My take on this: What the conventional medical model is calling CBT is simply another form of connecting the physical body to mental and emotional aspects, which when imbalanced can manifest as physical symptoms. Duh. You see, physical therapy in the USA is trying to find autonomy in the medical profession with advancements in PT education transitioning into a doctorate level and with the evidence-based mind-set (ie. "if it's not perceptible by my five senses, it doesn't exist"). With increasing "got you by the balls" tactics of health insurance companies with decreasing reimbursement for services rendered, the PT profession is being blinded by their own need for autonomy. In other words, the route they're heading for now is a route already tread by the chiropractic and medical professions where trying to establish their "worth" to insurers who care more about the bottom line rather than the actual health care of individuals is an uphill battle.

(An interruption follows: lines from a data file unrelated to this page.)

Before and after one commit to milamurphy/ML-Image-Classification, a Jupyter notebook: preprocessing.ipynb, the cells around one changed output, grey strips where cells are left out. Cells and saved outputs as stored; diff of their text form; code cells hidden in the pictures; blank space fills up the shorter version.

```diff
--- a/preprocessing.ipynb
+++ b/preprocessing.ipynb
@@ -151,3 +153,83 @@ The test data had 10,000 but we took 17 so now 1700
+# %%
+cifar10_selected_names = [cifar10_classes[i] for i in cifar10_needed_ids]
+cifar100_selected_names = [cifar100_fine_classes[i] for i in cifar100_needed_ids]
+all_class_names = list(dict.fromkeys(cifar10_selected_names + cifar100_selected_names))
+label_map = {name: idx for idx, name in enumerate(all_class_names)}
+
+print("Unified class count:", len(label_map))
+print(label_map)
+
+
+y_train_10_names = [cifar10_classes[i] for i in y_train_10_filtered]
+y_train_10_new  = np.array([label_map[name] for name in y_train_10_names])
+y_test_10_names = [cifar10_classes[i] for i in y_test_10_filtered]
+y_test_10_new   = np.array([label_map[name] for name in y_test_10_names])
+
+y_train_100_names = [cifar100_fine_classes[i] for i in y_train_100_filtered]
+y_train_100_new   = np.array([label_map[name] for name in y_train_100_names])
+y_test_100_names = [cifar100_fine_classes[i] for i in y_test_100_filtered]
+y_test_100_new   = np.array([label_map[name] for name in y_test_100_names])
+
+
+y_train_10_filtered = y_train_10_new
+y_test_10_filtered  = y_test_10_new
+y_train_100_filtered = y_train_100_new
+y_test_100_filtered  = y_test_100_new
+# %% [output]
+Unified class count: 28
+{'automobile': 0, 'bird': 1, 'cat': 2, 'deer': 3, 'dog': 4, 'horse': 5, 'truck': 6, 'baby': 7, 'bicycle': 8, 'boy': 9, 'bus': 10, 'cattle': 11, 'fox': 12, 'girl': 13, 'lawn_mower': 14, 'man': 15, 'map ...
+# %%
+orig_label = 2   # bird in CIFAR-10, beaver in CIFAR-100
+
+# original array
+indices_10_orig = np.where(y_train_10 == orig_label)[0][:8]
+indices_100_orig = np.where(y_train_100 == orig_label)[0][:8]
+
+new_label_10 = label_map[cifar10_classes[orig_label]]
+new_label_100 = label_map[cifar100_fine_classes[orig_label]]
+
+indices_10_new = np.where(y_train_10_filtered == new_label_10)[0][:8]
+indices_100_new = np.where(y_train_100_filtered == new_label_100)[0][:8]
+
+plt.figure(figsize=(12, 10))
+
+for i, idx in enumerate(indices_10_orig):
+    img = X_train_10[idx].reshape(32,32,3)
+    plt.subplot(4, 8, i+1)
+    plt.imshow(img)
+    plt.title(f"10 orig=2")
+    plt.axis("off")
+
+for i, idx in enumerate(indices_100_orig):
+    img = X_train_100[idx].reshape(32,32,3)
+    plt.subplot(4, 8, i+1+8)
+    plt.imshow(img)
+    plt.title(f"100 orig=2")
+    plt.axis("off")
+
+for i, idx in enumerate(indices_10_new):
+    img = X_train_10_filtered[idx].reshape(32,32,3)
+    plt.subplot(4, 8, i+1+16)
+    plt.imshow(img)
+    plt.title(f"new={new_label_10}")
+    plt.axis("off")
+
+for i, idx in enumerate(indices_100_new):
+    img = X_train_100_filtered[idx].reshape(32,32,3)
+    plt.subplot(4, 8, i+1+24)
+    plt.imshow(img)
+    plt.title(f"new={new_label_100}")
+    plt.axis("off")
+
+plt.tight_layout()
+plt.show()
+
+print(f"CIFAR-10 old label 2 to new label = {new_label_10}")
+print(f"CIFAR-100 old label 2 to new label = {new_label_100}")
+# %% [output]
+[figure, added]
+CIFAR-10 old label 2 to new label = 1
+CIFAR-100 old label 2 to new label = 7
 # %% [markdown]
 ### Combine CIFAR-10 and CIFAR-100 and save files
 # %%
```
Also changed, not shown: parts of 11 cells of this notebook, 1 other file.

I've been using so-called CBT approaches for several years now but I never called it that. Back when I was a student right into my early years working as a PT, I had observed a direct relationship between a patient's emotional and mental status to their offending complaint. But whenever direct intervention into the mental and emotional aspects was brought up, it was deemed out of line for our profession and that area of expertise was to be referred to some kind of licensed psychiatric professional. I know what you're thinking: pretty idiotic, right? So you see why if the PT profession continues to neglect the interrelationships of the physical, emotional, mental, and dare I say the spiritual components of the human being, how limited the profession will and currently is?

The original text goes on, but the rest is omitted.